User interface change data:
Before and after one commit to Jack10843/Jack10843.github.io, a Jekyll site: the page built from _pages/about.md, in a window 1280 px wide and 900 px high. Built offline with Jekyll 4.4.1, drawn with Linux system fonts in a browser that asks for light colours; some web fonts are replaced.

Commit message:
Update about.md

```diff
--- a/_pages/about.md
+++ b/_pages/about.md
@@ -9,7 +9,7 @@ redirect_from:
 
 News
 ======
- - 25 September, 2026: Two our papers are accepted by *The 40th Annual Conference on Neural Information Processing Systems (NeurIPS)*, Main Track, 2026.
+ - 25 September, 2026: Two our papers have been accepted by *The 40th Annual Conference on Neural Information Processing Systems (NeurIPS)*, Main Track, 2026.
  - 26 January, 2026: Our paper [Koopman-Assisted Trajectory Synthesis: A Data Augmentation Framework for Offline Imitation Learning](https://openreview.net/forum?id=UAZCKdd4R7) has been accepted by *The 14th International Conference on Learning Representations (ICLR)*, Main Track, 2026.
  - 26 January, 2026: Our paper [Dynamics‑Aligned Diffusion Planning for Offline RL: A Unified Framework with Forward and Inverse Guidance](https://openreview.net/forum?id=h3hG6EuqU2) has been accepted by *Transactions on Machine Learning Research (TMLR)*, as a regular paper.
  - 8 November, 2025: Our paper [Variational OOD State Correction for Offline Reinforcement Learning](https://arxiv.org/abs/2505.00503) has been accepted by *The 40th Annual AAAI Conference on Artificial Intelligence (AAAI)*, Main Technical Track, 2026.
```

TASK TO COMPLETE: Down to the last line, give the records again exactly.

EXERCISE ANSWER:
Before and after one commit to Jack10843/Jack10843.github.io, a Jekyll site: the page built from _pages/about.md, in a window 1280 px wide and 900 px high. Built offline with Jekyll 4.4.1, drawn with Linux system fonts in a browser that asks for light colours; some web fonts are replaced.

Commit message:
Update about.md

```diff
--- a/_pages/about.md
+++ b/_pages/about.md
@@ -9,7 +9,7 @@ redirect_from:
 
 News
 ======
- - 25 September, 2026: Two our papers are accepted by *The 40th Annual Conference on Neural Information Processing Systems (NeurIPS)*, Main Track, 2026.
+ - 25 September, 2026: Two our papers have been accepted by *The 40th Annual Conference on Neural Information Processing Systems (NeurIPS)*, Main Track, 2026.
  - 26 January, 2026: Our paper [Koopman-Assisted Trajectory Synthesis: A Data Augmentation Framework for Offline Imitation Learning](https://openreview.net/forum?id=UAZCKdd4R7) has been accepted by *The 14th International Conference on Learning Representations (ICLR)*, Main Track, 2026.
  - 26 January, 2026: Our paper [Dynamics‑Aligned Diffusion Planning for Offline RL: A Unified Framework with Forward and Inverse Guidance](https://openreview.net/forum?id=h3hG6EuqU2) has been accepted by *Transactions on Machine Learning Research (TMLR)*, as a regular paper.
  - 8 November, 2025: Our paper [Variational OOD State Correction for Offline Reinforcement Learning](https://arxiv.org/abs/2505.00503) has been accepted by *The 40th Annual AAAI Conference on Artificial Intelligence (AAAI)*, Main Technical Track, 2026.
```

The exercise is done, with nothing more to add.